Wait. I think I heard a somewhat inaudible “whew – thank you Ms. Collard Greens and Caviar.” And to that I say –  you are very welcome!

Make sure to visit her site at http://www.chefjamika.com/recipes/ for more mouth-watering  recipes and please follow her on Instagram, Twitter and Facebook  to keep up with her amazing culinary journey.

Without any futher yadda yadda and pithy prose, the following is offered courtesy of the illustrious Chef Jamika.

As families begin to plan holiday gatherings, the worry of preparing the food always seems to rest on the “head chef” of the family. With that in mind, here are some helpful tips designed to make the meal preparation a special and stress free one.

Plan ahead.   There are benefits to being prepared before a big meal. Organizing yourself will mean a smooth transition from start to finish. Purchase food items as far in advance as possible. Waiting until the last minute does not mean that you will get fresher produce or meats. This only means that you will get items that are picked over and of less quality and taste.

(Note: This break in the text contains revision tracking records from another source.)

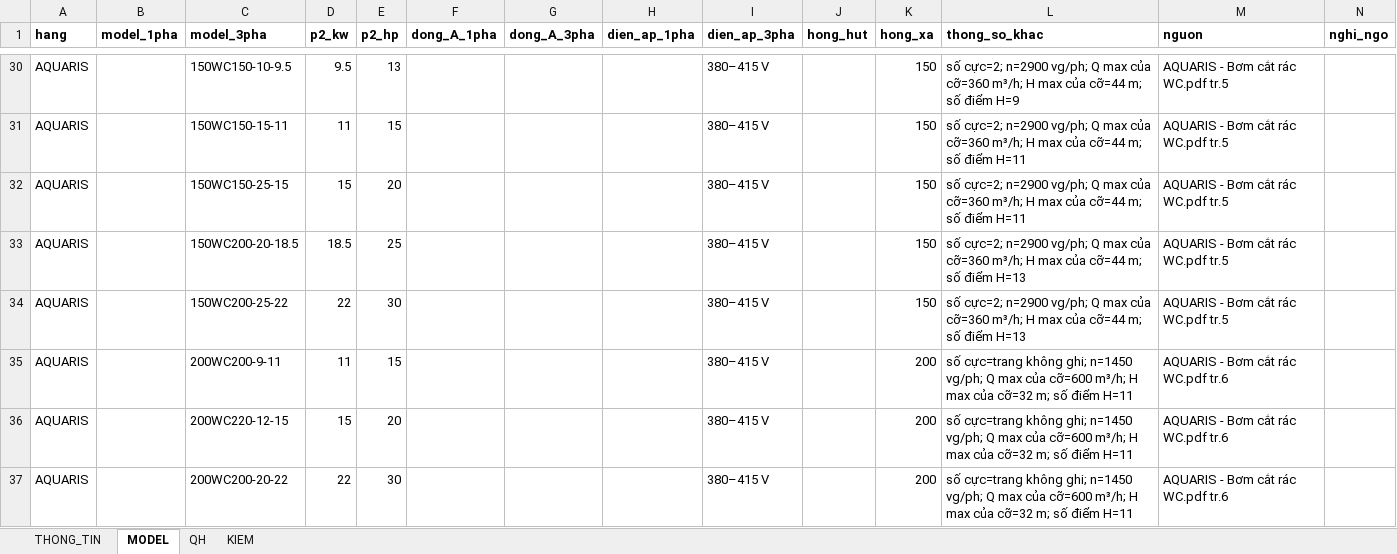
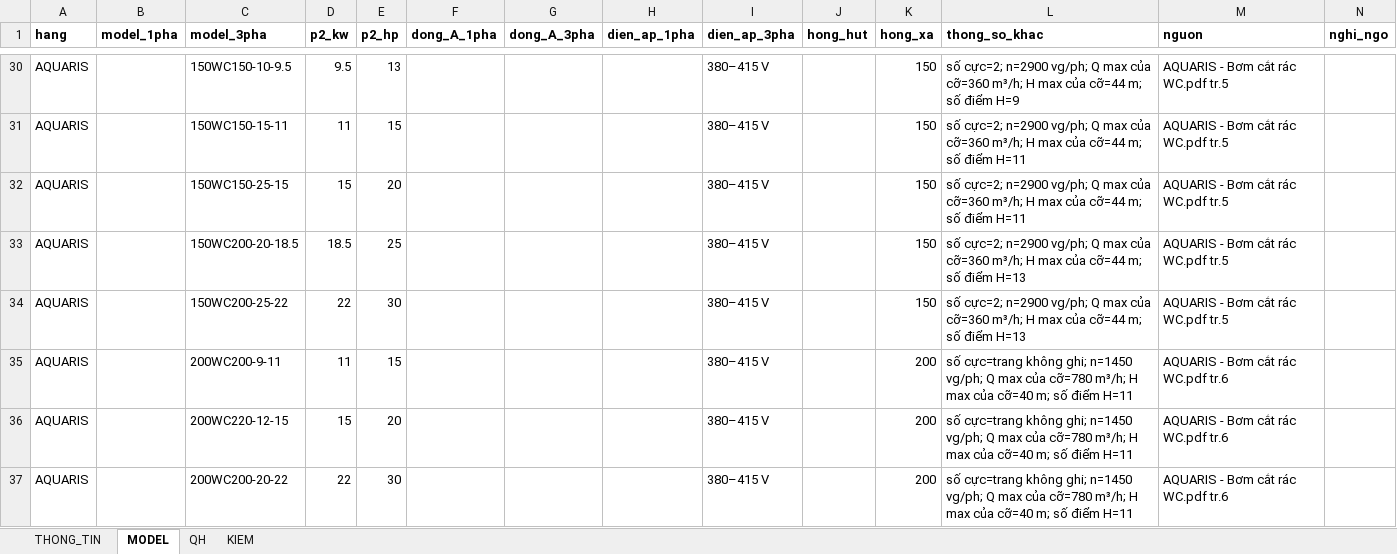
Before and after one commit to trungvip01951-lgtm/sua-catalogue, an Excel workbook: kho/DU_LIEU/WC.xlsx, sheet MODEL, drawn as a sheet; only a part is shown, gaps mark what is left out; values as stored, in another font and other column widths than the file's, no borders; the diff covers the shown part only; the diff names each change by its address in the sheet, - before the commit and + after, or states it on an @@ line.

```diff
--- a/kho/DU_LIEU/WC.xlsx (sheet MODEL)
+++ b/kho/DU_LIEU/WC.xlsx (sheet MODEL)
-L35:L37 (thong_so_khac): …max của cỡ=600 m³/h; H max của cỡ=32 m; số…
+L35:L37 (thong_so_khac): …max của cỡ=780 m³/h; H max của cỡ=40 m; số…
```
Also changed, not shown: 3 added rows and 9 edited cells elsewhere in this sheet, sheet QH, sheet KIEM, sheet THONG_TIN, 9 other files.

Prep dishes in advance by freezing casseroles and pre-seasoned meats. On the day of the meal, all you have to do is bake them. This will save time and storage space in the refrigerator.

Also, if you are serving hors d’ oeuvres, have them prepped  and as the guests arrive you simply pop them in the oven. Hot and fresh hors d’ oeuvres will buy you some time as the remainder of the meal is still cooking. You never want a room full of hungry guests.

Cook what you like. Who ever said that you have to serve turkey or ham for the holidays? Change things up a bit by preparing dishes that you and your family enjoy the most. Try debuting some of those recipes you have collected over the year, but never tried.

Here is a fun suggestion; before you go shopping, have the kids research recipes they want to see on the table. Make this year’s menu a contributive effort from each family member. Moreover, having family favorites on the table will pay off when it comes time to eating leftovers.

Get the whole family involved. Since the holidays are about family, make cooking time quality time. Create kitchen task lists for each person to complete. While you supervise the entire operation, have dad and the kids measure out ingredients, clean vegetables, or even wash dishes. Each person can proudly present his or her involvement in the meal at the table.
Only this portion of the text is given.